*What to produce*.
What is needed here is a verbatim copy of the records that follow.
─── Source data ───
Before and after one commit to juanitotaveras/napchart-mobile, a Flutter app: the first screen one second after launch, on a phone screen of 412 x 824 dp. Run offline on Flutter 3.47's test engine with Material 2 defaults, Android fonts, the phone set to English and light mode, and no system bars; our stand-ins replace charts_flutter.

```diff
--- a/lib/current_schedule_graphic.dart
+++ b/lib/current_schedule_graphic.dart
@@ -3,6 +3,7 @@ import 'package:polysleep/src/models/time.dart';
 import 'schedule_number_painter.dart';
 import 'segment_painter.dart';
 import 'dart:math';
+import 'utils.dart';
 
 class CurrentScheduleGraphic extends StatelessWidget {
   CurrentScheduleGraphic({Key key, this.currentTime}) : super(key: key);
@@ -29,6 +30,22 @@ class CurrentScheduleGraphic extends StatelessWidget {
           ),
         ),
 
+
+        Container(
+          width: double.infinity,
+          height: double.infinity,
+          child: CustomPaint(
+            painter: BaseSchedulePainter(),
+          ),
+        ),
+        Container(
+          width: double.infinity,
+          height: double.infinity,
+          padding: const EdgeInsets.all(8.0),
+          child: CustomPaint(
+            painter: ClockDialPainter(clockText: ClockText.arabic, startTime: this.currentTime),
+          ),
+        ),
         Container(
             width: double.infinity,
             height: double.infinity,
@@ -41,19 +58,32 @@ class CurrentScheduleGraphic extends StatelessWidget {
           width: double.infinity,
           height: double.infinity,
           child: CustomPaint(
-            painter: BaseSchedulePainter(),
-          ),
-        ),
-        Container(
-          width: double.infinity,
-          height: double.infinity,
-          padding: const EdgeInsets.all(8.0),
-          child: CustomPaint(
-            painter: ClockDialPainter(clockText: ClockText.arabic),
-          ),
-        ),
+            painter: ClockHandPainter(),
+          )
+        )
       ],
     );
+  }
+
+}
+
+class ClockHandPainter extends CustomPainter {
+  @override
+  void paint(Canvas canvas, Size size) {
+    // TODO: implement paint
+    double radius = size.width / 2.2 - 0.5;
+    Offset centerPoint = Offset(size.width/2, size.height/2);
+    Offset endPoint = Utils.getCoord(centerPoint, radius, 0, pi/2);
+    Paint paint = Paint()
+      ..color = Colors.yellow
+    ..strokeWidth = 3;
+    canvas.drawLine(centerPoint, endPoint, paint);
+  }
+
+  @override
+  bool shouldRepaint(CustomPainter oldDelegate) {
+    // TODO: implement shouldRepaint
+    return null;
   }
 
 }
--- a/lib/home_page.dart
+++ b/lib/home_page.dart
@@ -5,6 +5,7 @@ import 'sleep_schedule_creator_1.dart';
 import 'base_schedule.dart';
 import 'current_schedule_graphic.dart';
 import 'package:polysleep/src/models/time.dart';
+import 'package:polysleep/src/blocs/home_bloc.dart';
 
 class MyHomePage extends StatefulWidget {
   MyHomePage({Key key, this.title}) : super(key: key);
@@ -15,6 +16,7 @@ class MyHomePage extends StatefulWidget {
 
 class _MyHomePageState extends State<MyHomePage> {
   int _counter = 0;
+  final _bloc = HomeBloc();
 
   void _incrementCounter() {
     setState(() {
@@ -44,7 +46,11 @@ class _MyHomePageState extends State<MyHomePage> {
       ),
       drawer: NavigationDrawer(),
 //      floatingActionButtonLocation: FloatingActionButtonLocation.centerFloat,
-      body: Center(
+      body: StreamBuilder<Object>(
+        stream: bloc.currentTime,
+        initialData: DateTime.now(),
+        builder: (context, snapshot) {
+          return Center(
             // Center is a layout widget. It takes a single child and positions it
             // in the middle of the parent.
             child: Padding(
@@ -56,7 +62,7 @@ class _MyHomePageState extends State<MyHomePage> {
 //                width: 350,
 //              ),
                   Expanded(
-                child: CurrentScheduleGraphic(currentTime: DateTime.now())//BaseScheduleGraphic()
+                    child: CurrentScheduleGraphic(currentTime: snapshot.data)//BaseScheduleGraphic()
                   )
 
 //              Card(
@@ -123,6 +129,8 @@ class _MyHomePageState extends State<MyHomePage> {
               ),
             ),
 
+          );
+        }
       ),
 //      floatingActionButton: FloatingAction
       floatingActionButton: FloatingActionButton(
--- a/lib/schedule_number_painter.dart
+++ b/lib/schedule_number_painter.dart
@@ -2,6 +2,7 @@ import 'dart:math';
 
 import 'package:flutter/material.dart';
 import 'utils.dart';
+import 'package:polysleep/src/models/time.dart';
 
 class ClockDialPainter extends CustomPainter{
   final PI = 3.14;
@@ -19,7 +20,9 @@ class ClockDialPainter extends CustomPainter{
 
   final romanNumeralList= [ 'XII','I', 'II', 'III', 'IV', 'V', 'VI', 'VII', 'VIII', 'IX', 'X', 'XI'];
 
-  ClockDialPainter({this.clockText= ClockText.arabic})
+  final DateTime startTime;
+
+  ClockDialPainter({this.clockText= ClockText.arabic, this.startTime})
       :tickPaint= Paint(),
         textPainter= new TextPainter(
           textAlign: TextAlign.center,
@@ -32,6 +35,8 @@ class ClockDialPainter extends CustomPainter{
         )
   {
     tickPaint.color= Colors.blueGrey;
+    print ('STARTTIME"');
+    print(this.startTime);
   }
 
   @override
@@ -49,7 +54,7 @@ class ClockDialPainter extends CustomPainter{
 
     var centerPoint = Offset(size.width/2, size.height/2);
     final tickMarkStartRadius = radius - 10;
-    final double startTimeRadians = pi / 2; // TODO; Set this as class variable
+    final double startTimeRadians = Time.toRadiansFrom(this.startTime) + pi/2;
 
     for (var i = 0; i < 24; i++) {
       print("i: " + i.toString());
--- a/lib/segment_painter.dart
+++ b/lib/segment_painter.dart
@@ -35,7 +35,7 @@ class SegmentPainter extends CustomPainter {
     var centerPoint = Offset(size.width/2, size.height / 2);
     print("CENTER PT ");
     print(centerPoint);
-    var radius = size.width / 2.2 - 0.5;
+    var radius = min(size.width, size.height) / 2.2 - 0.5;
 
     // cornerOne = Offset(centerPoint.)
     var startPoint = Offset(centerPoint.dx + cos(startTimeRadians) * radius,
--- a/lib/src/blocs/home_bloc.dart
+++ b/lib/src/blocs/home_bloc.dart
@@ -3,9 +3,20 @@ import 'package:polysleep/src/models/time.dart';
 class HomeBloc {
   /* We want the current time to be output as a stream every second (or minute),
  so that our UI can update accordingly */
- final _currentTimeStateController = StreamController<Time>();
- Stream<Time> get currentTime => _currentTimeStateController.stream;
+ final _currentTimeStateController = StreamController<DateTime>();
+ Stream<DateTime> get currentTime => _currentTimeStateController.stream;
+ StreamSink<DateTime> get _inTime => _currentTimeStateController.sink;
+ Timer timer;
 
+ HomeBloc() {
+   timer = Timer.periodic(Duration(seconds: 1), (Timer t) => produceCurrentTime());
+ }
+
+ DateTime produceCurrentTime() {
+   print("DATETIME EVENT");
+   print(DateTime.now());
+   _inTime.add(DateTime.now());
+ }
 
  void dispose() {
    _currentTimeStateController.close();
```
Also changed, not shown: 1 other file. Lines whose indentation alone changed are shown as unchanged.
───
*Output for this task*.
Before and after one commit to juanitotaveras/napchart-mobile, a Flutter app: the first screen one second after launch, on a phone screen of 412 x 824 dp. Run offline on Flutter 3.47's test engine with Material 2 defaults, Android fonts, the phone set to English and light mode, and no system bars; our stand-ins replace charts_flutter.

```diff
--- a/lib/current_schedule_graphic.dart
+++ b/lib/current_schedule_graphic.dart
@@ -3,6 +3,7 @@ import 'package:polysleep/src/models/time.dart';
 import 'schedule_number_painter.dart';
 import 'segment_painter.dart';
 import 'dart:math';
+import 'utils.dart';
 
 class CurrentScheduleGraphic extends StatelessWidget {
   CurrentScheduleGraphic({Key key, this.currentTime}) : super(key: key);
@@ -29,6 +30,22 @@ class CurrentScheduleGraphic extends StatelessWidget {
           ),
         ),
 
+
+        Container(
+          width: double.infinity,
+          height: double.infinity,
+          child: CustomPaint(
+            painter: BaseSchedulePainter(),
+          ),
+        ),
+        Container(
+          width: double.infinity,
+          height: double.infinity,
+          padding: const EdgeInsets.all(8.0),
+          child: CustomPaint(
+            painter: ClockDialPainter(clockText: ClockText.arabic, startTime: this.currentTime),
+          ),
+        ),
         Container(
             width: double.infinity,
             height: double.infinity,
@@ -41,19 +58,32 @@ class CurrentScheduleGraphic extends StatelessWidget {
           width: double.infinity,
           height: double.infinity,
           child: CustomPaint(
-            painter: BaseSchedulePainter(),
-          ),
-        ),
-        Container(
-          width: double.infinity,
-          height: double.infinity,
-          padding: const EdgeInsets.all(8.0),
-          child: CustomPaint(
-            painter: ClockDialPainter(clockText: ClockText.arabic),
-          ),
-        ),
+            painter: ClockHandPainter(),
+          )
+        )
       ],
     );
+  }
+
+}
+
+class ClockHandPainter extends CustomPainter {
+  @override
+  void paint(Canvas canvas, Size size) {
+    // TODO: implement paint
+    double radius = size.width / 2.2 - 0.5;
+    Offset centerPoint = Offset(size.width/2, size.height/2);
+    Offset endPoint = Utils.getCoord(centerPoint, radius, 0, pi/2);
+    Paint paint = Paint()
+      ..color = Colors.yellow
+    ..strokeWidth = 3;
+    canvas.drawLine(centerPoint, endPoint, paint);
+  }
+
+  @override
+  bool shouldRepaint(CustomPainter oldDelegate) {
+    // TODO: implement shouldRepaint
+    return null;
   }
 
 }
--- a/lib/home_page.dart
+++ b/lib/home_page.dart
@@ -5,6 +5,7 @@ import 'sleep_schedule_creator_1.dart';
 import 'base_schedule.dart';
 import 'current_schedule_graphic.dart';
 import 'package:polysleep/src/models/time.dart';
+import 'package:polysleep/src/blocs/home_bloc.dart';
 
 class MyHomePage extends StatefulWidget {
   MyHomePage({Key key, this.title}) : super(key: key);
@@ -15,6 +16,7 @@ class MyHomePage extends StatefulWidget {
 
 class _MyHomePageState extends State<MyHomePage> {
   int _counter = 0;
+  final _bloc = HomeBloc();
 
   void _incrementCounter() {
     setState(() {
@@ -44,7 +46,11 @@ class _MyHomePageState extends State<MyHomePage> {
       ),
       drawer: NavigationDrawer(),
 //      floatingActionButtonLocation: FloatingActionButtonLocation.centerFloat,
-      body: Center(
+      body: StreamBuilder<Object>(
+        stream: bloc.currentTime,
+        initialData: DateTime.now(),
+        builder: (context, snapshot) {
+          return Center(
             // Center is a layout widget. It takes a single child and positions it
             // in the middle of the parent.
             child: Padding(
@@ -56,7 +62,7 @@ class _MyHomePageState extends State<MyHomePage> {
 //                width: 350,
 //              ),
                   Expanded(
-                child: CurrentScheduleGraphic(currentTime: DateTime.now())//BaseScheduleGraphic()
+                    child: CurrentScheduleGraphic(currentTime: snapshot.data)//BaseScheduleGraphic()
                   )
 
 //              Card(
@@ -123,6 +129,8 @@ class _MyHomePageState extends State<MyHomePage> {
               ),
             ),
 
+          );
+        }
       ),
 //      floatingActionButton: FloatingAction
       floatingActionButton: FloatingActionButton(
--- a/lib/schedule_number_painter.dart
+++ b/lib/schedule_number_painter.dart
@@ -2,6 +2,7 @@ import 'dart:math';
 
 import 'package:flutter/material.dart';
 import 'utils.dart';
+import 'package:polysleep/src/models/time.dart';
 
 class ClockDialPainter extends CustomPainter{
   final PI = 3.14;
@@ -19,7 +20,9 @@ class ClockDialPainter extends CustomPainter{
 
   final romanNumeralList= [ 'XII','I', 'II', 'III', 'IV', 'V', 'VI', 'VII', 'VIII', 'IX', 'X', 'XI'];
 
-  ClockDialPainter({this.clockText= ClockText.arabic})
+  final DateTime startTime;
+
+  ClockDialPainter({this.clockText= ClockText.arabic, this.startTime})
       :tickPaint= Paint(),
         textPainter= new TextPainter(
           textAlign: TextAlign.center,
@@ -32,6 +35,8 @@ class ClockDialPainter extends CustomPainter{
         )
   {
     tickPaint.color= Colors.blueGrey;
+    print ('STARTTIME"');
+    print(this.startTime);
   }
 
   @override
@@ -49,7 +54,7 @@ class ClockDialPainter extends CustomPainter{
 
     var centerPoint = Offset(size.width/2, size.height/2);
     final tickMarkStartRadius = radius - 10;
-    final double startTimeRadians = pi / 2; // TODO; Set this as class variable
+    final double startTimeRadians = Time.toRadiansFrom(this.startTime) + pi/2;
 
     for (var i = 0; i < 24; i++) {
       print("i: " + i.toString());
--- a/lib/segment_painter.dart
+++ b/lib/segment_painter.dart
@@ -35,7 +35,7 @@ class SegmentPainter extends CustomPainter {
     var centerPoint = Offset(size.width/2, size.height / 2);
     print("CENTER PT ");
     print(centerPoint);
-    var radius = size.width / 2.2 - 0.5;
+    var radius = min(size.width, size.height) / 2.2 - 0.5;
 
     // cornerOne = Offset(centerPoint.)
     var startPoint = Offset(centerPoint.dx + cos(startTimeRadians) * radius,
--- a/lib/src/blocs/home_bloc.dart
+++ b/lib/src/blocs/home_bloc.dart
@@ -3,9 +3,20 @@ import 'package:polysleep/src/models/time.dart';
 class HomeBloc {
   /* We want the current time to be output as a stream every second (or minute),
  so that our UI can update accordingly */
- final _currentTimeStateController = StreamController<Time>();
- Stream<Time> get currentTime => _currentTimeStateController.stream;
+ final _currentTimeStateController = StreamController<DateTime>();
+ Stream<DateTime> get currentTime => _currentTimeStateController.stream;
+ StreamSink<DateTime> get _inTime => _currentTimeStateController.sink;
+ Timer timer;
 
+ HomeBloc() {
+   timer = Timer.periodic(Duration(seconds: 1), (Timer t) => produceCurrentTime());
+ }
+
+ DateTime produceCurrentTime() {
+   print("DATETIME EVENT");
+   print(DateTime.now());
+   _inTime.add(DateTime.now());
+ }
 
  void dispose() {
    _currentTimeStateController.close();
```
Also changed, not shown: 1 other file. Lines whose indentation alone changed are shown as unchanged.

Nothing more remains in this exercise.